If the relationship between the Afghans themselves (the government and the Taliban) does not seem too difficult to mend, one potential stumbling block is undoubtedly related to the fate of al-Qaeda’s “foreign fighters” on Afghan soil.
In this respect, the Quilliam authors tried to address how the Taliban views al-Qaeda. They write that the Afghan movement believes al-Qaeda failed the Taliban and the Afghan people in 2001 (because of the September 11 attacks) and that the actions of Osama bin Laden’s organisation have led to continued turmoil in Afghanistan.
The authors said the Taliban’s relationship with al-Qaeda prevents it from “receiving international recognition and makes it harder to reach a deal with the US and the Afghan government.”
The paper says the problem lies in the Taliban viewing al-Qaeda as Muslim “guests,” consequently “the Taliban cannot betray them or hand them over to non-Muslims,” which is the position the Taliban has taken since 2001. Al-Qaeda and Taliban religious differences
Being seen to be working with the Taliban allows al-Qaeda to portray itself as defender of “Muslim lands”, the paper noted. Without the cover the Taliban provides, al-Qaeda would be forced to relocate to another part of the world.

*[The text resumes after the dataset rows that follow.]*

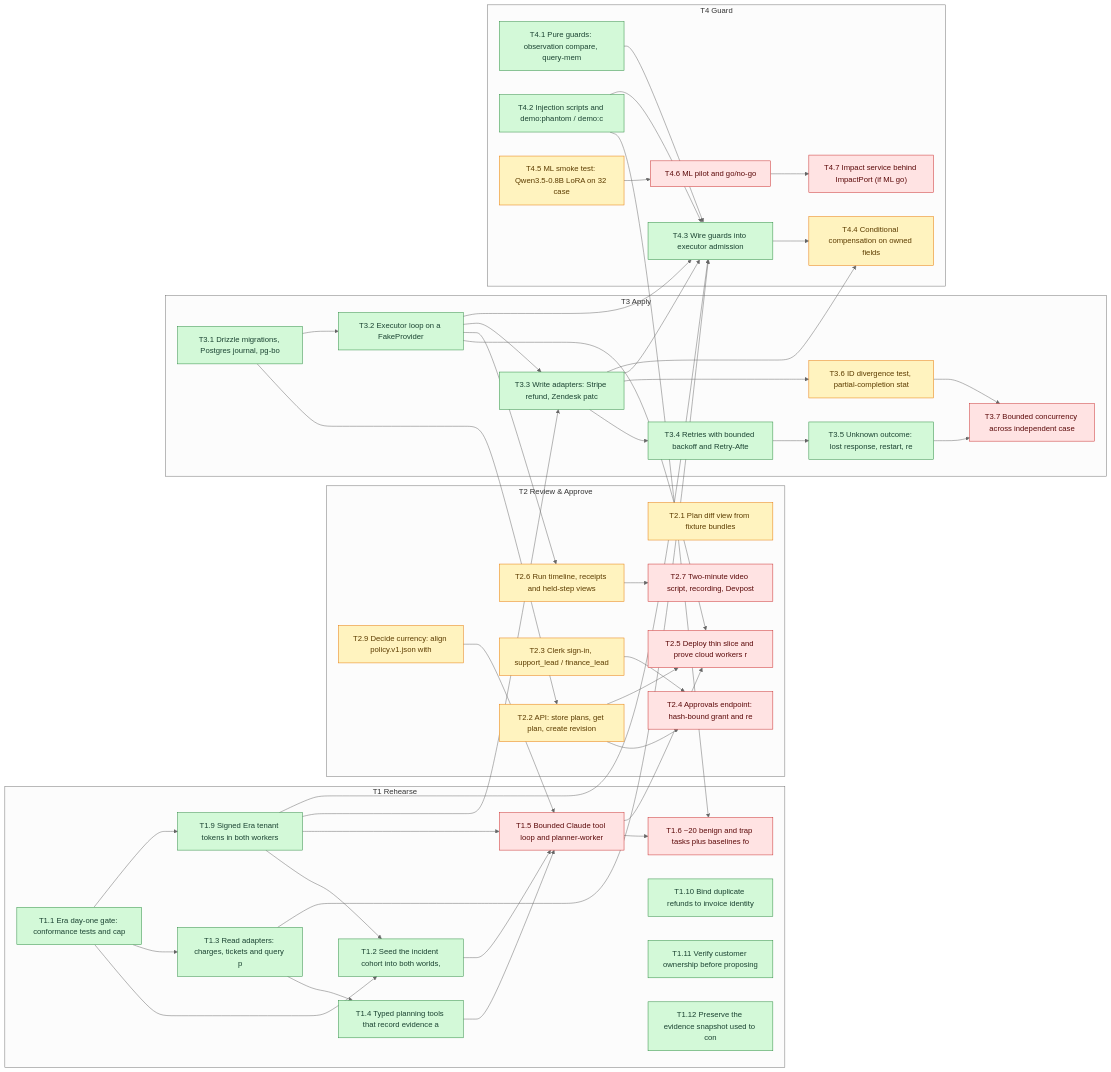
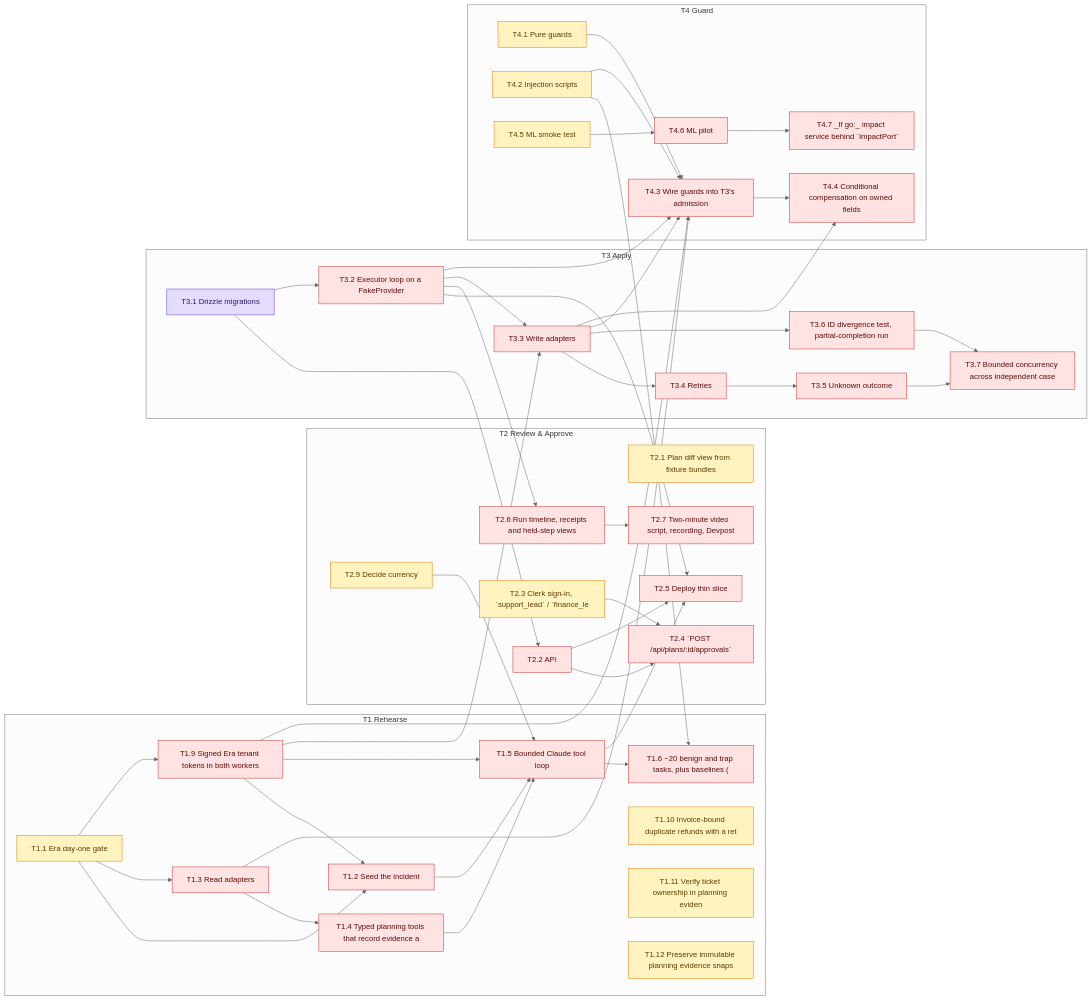
Before and after one commit to SoroushRF/Rehearsal: the diagram in BLOCKERS.md, drawn with Mermaid (neutral theme). The commit also changed other lines of this file, not shown here.

```diff
--- a/BLOCKERS.md
+++ b/BLOCKERS.md
@@ -92,44 +92,44 @@
   classDef ready fill:#fff3bf,stroke:#e67700,color:#5c3c00
   classDef blocked fill:#ffe3e3,stroke:#c92a2a,color:#5c0a0a
   subgraph T1[T1 Rehearse]
-    T1_1["T1.1 Era day-one gate: conformance tests and cap"]:::done
-    T1_2["T1.2 Seed the incident cohort into both worlds, "]:::done
-    T1_3["T1.3 Read adapters: charges, tickets and query p"]:::done
-    T1_4["T1.4 Typed planning tools that record evidence a"]:::done
-    T1_5["T1.5 Bounded Claude tool loop and planner-worker"]:::blocked
-    T1_6["T1.6 ~20 benign and trap tasks plus baselines fo"]:::blocked
-    T1_9["T1.9 Signed Era tenant tokens in both workers"]:::done
-    T1_10["T1.10 Bind duplicate refunds to invoice identity"]:::done
-    T1_11["T1.11 Verify customer ownership before proposing"]:::done
-    T1_12["T1.12 Preserve the evidence snapshot used to con"]:::done
+    T1_1["T1.1 Era day-one gate"]:::ready
+    T1_2["T1.2 Seed the incident"]:::blocked
+    T1_3["T1.3 Read adapters"]:::blocked
+    T1_4["T1.4 Typed planning tools that record evidence a"]:::blocked
+    T1_5["T1.5 Bounded Claude tool loop"]:::blocked
+    T1_6["T1.6 ~20 benign and trap tasks, plus baselines ("]:::blocked
+    T1_9["T1.9 Signed Era tenant tokens in both workers"]:::blocked
+    T1_10["T1.10 Invoice-bound duplicate refunds with a ret"]:::ready
+    T1_11["T1.11 Verify ticket ownership in planning eviden"]:::ready
+    T1_12["T1.12 Preserve immutable planning evidence snaps"]:::ready
   end
   subgraph T2[T2 Review & Approve]
     T2_1["T2.1 Plan diff view from fixture bundles"]:::ready
-    T2_2["T2.2 API: store plans, get plan, create revision"]:::ready
-    T2_3["T2.3 Clerk sign-in, support_lead / finance_lead "]:::ready
-    T2_4["T2.4 Approvals endpoint: hash-bound grant and re"]:::blocked
-    T2_5["T2.5 Deploy thin slice and prove cloud workers r"]:::blocked
-    T2_6["T2.6 Run timeline, receipts and held-step views "]:::ready
+    T2_2["T2.2 API"]:::blocked
+    T2_3["T2.3 Clerk sign-in, `support_lead` / `finance_le"]:::ready
+    T2_4["T2.4 `POST /api/plans/:id/approvals`"]:::blocked
+    T2_5["T2.5 Deploy thin slice"]:::blocked
+    T2_6["T2.6 Run timeline, receipts and held-step views "]:::blocked
     T2_7["T2.7 Two-minute video script, recording, Devpost"]:::blocked
-    T2_9["T2.9 Decide currency: align policy.v1.json with "]:::ready
+    T2_9["T2.9 Decide currency"]:::ready
   end
   subgraph T3[T3 Apply]
-    T3_1["T3.1 Drizzle migrations, Postgres journal, pg-bo"]:::done
-    T3_2["T3.2 Executor loop on a FakeProvider"]:::done
-    T3_3["T3.3 Write adapters: Stripe refund, Zendesk patc"]:::done
-    T3_4["T3.4 Retries with bounded backoff and Retry-Afte"]:::done
-    T3_5["T3.5 Unknown outcome: lost response, restart, re"]:::done
-    T3_6["T3.6 ID divergence test, partial-completion stat"]:::ready
+    T3_1["T3.1 Drizzle migrations"]:::progress
+    T3_2["T3.2 Executor loop on a FakeProvider"]:::blocked
+    T3_3["T3.3 Write adapters"]:::blocked
+    T3_4["T3.4 Retries"]:::blocked
+    T3_5["T3.5 Unknown outcome"]:::blocked
+    T3_6["T3.6 ID divergence test, partial-completion run "]:::blocked
     T3_7["T3.7 Bounded concurrency across independent case"]:::blocked
   end
   subgraph T4[T4 Guard]
-    T4_1["T4.1 Pure guards: observation compare, query-mem"]:::done
-    T4_2["T4.2 Injection scripts and demo:phantom / demo:c"]:::done
-    T4_3["T4.3 Wire guards into executor admission"]:::done
-    T4_4["T4.4 Conditional compensation on owned fields"]:::ready
-    T4_5["T4.5 ML smoke test: Qwen3.5-0.8B LoRA on 32 case"]:::ready
-    T4_6["T4.6 ML pilot and go/no-go"]:::blocked
-    T4_7["T4.7 Impact service behind ImpactPort (if ML go)"]:::blocked
+    T4_1["T4.1 Pure guards"]:::ready
+    T4_2["T4.2 Injection scripts"]:::ready
+    T4_3["T4.3 Wire guards into T3's admission"]:::blocked
+    T4_4["T4.4 Conditional compensation on owned fields"]:::blocked
+    T4_5["T4.5 ML smoke test"]:::ready
+    T4_6["T4.6 ML pilot"]:::blocked
+    T4_7["T4.7 _If go:_ impact service behind `ImpactPort`"]:::blocked
   end
   T1_1 --> T1_2
   T1_9 --> T1_2
```
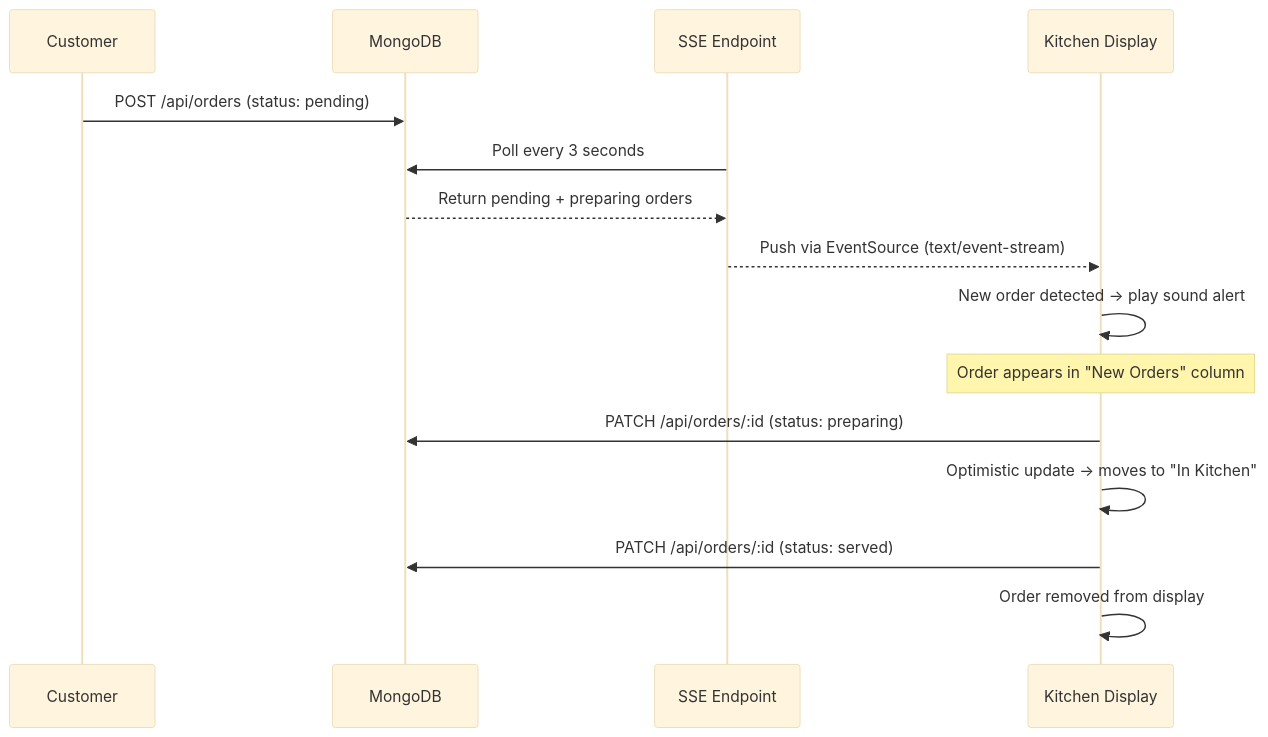
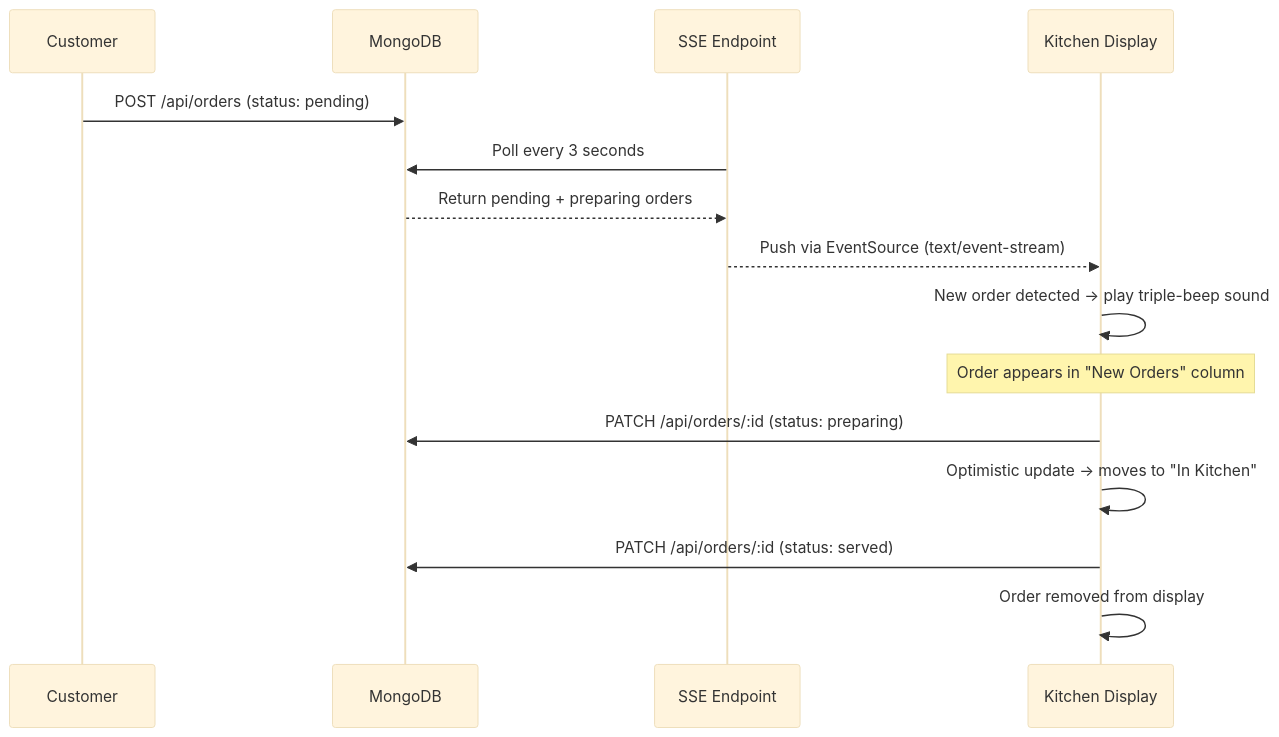
Before and after one commit to milliondreamsblog/Bawarchi: the second of 2 diagrams in README.md, drawn with Mermaid (base theme). The commit also changed other lines of this file, not shown here.

First line of the commit message:
docs: update README with all 6 phases — PWA, NL Cart, Dietary Filters, Feedback, Analytics, KDS

````diff
--- a/README.md
+++ b/README.md
@@ -70,18 +84,18 @@
 ```mermaid
 sequenceDiagram
     participant C as Customer
     participant DB as MongoDB
     participant SSE as SSE Endpoint
     participant KDS as Kitchen Display
 
     C->>DB: POST /api/orders (status: pending)
     SSE->>DB: Poll every 3 seconds
     DB-->>SSE: Return pending + preparing orders
     SSE-->>KDS: Push via EventSource (text/event-stream)
-    KDS->>KDS: New order detected → play sound alert
+    KDS->>KDS: New order detected → play triple-beep sound
     Note over KDS: Order appears in "New Orders" column
     KDS->>DB: PATCH /api/orders/:id (status: preparing)
     KDS->>KDS: Optimistic update → moves to "In Kitchen"
     KDS->>DB: PATCH /api/orders/:id (status: served)
     KDS->>KDS: Order removed from display
 ```
````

The authors write that al-Qaeda’s view of Islam differs from that of the Taliban, but bin Laden’s organisation is ready to “tolerate such religious differences for the greater good of the jihad.”
However, “the Taliban might ultimately sell out al-Qaeda as part of a deal with the US or the Afghan government,” the paper noted.
Taliban, al-Qaeda growing apart
The paper revealed that “the Taliban have largely sought to keep al-Qaeda fighters out of their area of operations in Afghanistan in order to gradually del-link themselves from ‘terrorists.’ ”
Direct participation of Arab jihadists now largely occurs through the Haqqani network (a branch of the Taliban active in south-eastern Afghanistan in contrast to the south of Afghanistan where the insurgency is led by the Quetta Shura group under Mullah Omar). However, “total Arab jihadist involvement in Afghanistan has generally diminished since late 2008.”
Al-Qaeda sought to use “supportive” Pakistani religious scholars, especially hard-line Deobandis, to place indirect pressure on the Afghan Taliban to continue to support the organisation.
Bin Laden’s organisation also built stronger links with Pakistani jihadist groups such as Tehreek-e-Taliban and Lashkar-e-Taiba to “guard against any attempts by the Quetta Shura to control” al-Qaeda.
The researchers noted that al-Qaeda stepped up attempts to establish alternative bases in Yemen and Somalia “as insurance” in the event an agreement was reached between the Afghan government, its Western backers and the Taliban.
Signs of differences between al-Qaeda. the Taliban
Recent statements from the Taliban and al-Qaeda highlight some of their differences, the paper noted.
“For instance, the Taliban’s Eid message made no references to foreign fighters in Afghanistan and framed its ‘jihad’ as a legitimate resistance to foreign ‘aggression’ in line with international norms rather than as part of a global religious conflict – a view which al-Qaeda would entirely reject,” the researchers wrote.
The statement additionally called for ‘Muslim countries’ to help stabilise Afghanistan. However, al-Qaeda believes such regimes are “apostates,” the authors noted.
Al-Qaeda has recently issued a large number of statements saying that the Americans are being defeated in Afghanistan and that the Taliban will never negotiate. This is “propaganda that is clearly intended to make it harder for the Taliban to begin such negotiations,” they wrote.
The researchers conclude that it is unlikely the Taliban will hand over bin Laden “to non-Muslims” or allow him to be killed or captured.
However, there are face-saving compromises that would allow the Taliban to make a deal without appearing to “betray” al-Qaeda, the paper noted.
One option is for the Quetta Shura to agree to entirely relocate to Afghanistan while leaving Bin Laden under local tribal protection in Waziristan, Pakistan.
Another option might be for the Taliban to put Bin Laden on trial in one of their “Sharia courts” on charges of encouraging attacks against “innocent Muslim civilians.”
Analysis by Camille Tawil